For years, sports have been associated with numerous positive benefits for kids. Studies have shown that athletics can improve grades, build confidence, engrain a work ethic and help kids develop social skills.
A few years ago when school budgets across the state took major hits sports came under the magnifying glass. The majority of them maintained school funding because of their ability to add value to kids’ lives and overall development. On top of that, community members, whose own lives had been shaped by their youth sport experiences, developed booster clubs to ensure athletics continued to survive and thrive.
Yet, there seems to be a growing concern that sports are trending away from the principles that make them so valuable to the school system.
We sat down with South St. Paul High School boys hockey head coach Scott Macho to take a closer look at a few potential warning signs. As a parent of young kids and the Mentor Program Coordinator for Rosemount High School, Macho has a unique perspective on the issue.
The Same Team
Macho, who grew up playing hockey in New Ulm, knows what role hockey plays in the lives of many families in Minnesota and cares deeply about continuing that tradition. However, he wastes no time indicating that we are at a point where parents, coaches and educators need to work together to re-evaluate how we are preparing the next generation.
“I value education very strongly because I am an educator,” said Macho. “There’s some coaches in youth sports that don’t place the value on education that it should be. If a kid has to go to some after school activity for reading or choir practice, people get mad because they’re missing practice. Those things add value to kids’ lives.”
Unfortunately, many of those other activities are getting squeezed out as youth sports have increased in intensity and time commitment.
“What is going to be more important for this kid five or ten years from now,” said Macho. “Is missing a one hour practice going to impact the long term results of the team? Or will that other event bring more value to the kid in the long run? There has to be a balance, and we’re leaning in the wrong direction.”
For parents and coaches alike, the end goal needs to be developing the best all around person. Sports like hockey can and should play a key role in that, but participation shouldn’t consistently come at the expense of other extra-curricular activities, performance at school or family time.
Our Biggest Obstacles
When asked what he views as the biggest challenges we face in re-establishing a healthy culture for student-athletes, Macho points to two areas. We need to put the focus on process instead of results and quality work rather than quantity. Why does he point to those areas? His students give him perfect examples:
“The start of every trimester I like to ask how the kids think they would do on their previous final. The one they took just a week ago. 95% say they would bomb it. They would fail it. The only thing they’re doing is cramming for those final exams. It’s not about what they’re learning. It’s about the grade.”
Sadly, we don’t see the real impact of this approach until the kids reach college or even after that. One of Macho’s main roles is interacting with a variety of professionals in the working world, and they repeatedly tell him, “good grades are great, but these kids’ social and processing skills are really lacking”.
You don’t have to look far to find examples of this result-oriented view in the world of sports either. The American Development Model has initiated several principles to counteract that view, but it’s still prevalent in many areas.

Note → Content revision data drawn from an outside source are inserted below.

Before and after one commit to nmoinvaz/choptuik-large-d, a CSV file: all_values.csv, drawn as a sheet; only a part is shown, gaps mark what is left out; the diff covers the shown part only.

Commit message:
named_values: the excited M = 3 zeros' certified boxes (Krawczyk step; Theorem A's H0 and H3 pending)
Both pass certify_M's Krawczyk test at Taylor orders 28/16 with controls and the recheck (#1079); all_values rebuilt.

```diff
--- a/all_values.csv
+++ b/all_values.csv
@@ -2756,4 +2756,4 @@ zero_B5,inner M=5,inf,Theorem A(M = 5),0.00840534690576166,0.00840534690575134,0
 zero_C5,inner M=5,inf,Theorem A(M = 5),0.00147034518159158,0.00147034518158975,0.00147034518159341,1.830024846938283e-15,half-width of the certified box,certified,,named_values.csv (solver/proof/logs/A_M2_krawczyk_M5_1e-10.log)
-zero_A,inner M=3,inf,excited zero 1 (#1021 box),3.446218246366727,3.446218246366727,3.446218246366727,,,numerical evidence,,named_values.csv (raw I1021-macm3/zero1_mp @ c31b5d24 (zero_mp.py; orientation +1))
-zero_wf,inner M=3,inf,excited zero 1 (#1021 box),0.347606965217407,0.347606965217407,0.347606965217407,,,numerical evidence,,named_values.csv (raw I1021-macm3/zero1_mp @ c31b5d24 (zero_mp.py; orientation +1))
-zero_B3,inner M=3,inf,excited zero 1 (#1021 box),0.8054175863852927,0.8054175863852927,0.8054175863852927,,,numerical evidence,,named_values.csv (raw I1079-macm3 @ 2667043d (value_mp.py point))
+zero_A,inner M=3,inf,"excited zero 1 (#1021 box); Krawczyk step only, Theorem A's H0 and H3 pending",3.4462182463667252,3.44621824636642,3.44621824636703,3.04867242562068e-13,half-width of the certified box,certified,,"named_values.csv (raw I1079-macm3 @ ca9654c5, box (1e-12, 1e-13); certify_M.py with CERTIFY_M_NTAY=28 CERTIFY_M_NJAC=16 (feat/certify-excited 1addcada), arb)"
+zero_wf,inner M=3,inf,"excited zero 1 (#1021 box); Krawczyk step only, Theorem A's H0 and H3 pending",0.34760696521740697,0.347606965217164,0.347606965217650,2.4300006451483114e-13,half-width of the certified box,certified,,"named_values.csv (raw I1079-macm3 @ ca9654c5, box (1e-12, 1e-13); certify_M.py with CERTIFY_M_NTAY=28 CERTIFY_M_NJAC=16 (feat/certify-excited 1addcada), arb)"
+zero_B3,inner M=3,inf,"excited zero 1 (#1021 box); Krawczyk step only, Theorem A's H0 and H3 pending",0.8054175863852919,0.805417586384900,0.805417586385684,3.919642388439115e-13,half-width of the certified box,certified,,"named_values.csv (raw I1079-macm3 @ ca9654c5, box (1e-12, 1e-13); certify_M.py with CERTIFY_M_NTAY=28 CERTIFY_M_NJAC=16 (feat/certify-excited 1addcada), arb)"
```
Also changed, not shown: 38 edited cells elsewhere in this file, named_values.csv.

When it comes to kids being overextended, Macho only has to look at his own kids to see the toll the cumulative effect homework, sports and other activities have on them throughout the year. Many times homework is what takes the biggest hit because it isn’t as fun as playing hockey or another activity.
“Each teacher tacks on homework of their own every single day,” said Macho. “That’s a lot of information for kids to process and go through. How are they getting it all done at a quality level on top of extra-curricular activities?”
Finding that healthy balance isn’t easy but it’s a critical part of parenting today. It’s human nature to constantly engage in pursuits we enjoy or will help us reach our goals. Like many of us are reminded each year at the State Fair though, too much of a good thing often produces the opposite result.
Training Kids to Learn
Another obstacle for parents is helping kids realize the importance of education because not all learning can occur during school.
“School only has your child for a very short amount of time,” said Macho. “Each teacher only has your kid for 50 minutes out of the day. There has to be something that’s done outside of those 50 minutes per day. As a parent, let your kid know that there’s value in reading and show it by reading yourself.”
While most kids have homework to do in the evening, that shouldn’t be the only example of reinforcing education. If parents can help kids discover that learning or reading can be fun just like getting better at stick handling or shooting is fun, then their child is more likely to pursue those activities on their own.
“Allow kids to explore the areas that they have a passion for,” said Macho. “As kids go through the [school] system, we have so many required courses that kids have to complete. We really limit the options our kids have to explore areas they have passion for.”
For instance, encouraging kids to read books that relate to their other interests can be effective. One hockey related book that was recently profiled by the Amateur Hockey Association of Illinois is Breakaway by Michael Betcherman. Books such as Breakaway provide many benefits for kids because on top of increasing their interest in reading the books they help reinforce critical lessons such as sportsmanship, teamwork and working to achieve goals.
As the school year and hockey season start up over the next few weeks, it’s important that we work together to create an environment that encourages success in all of these areas.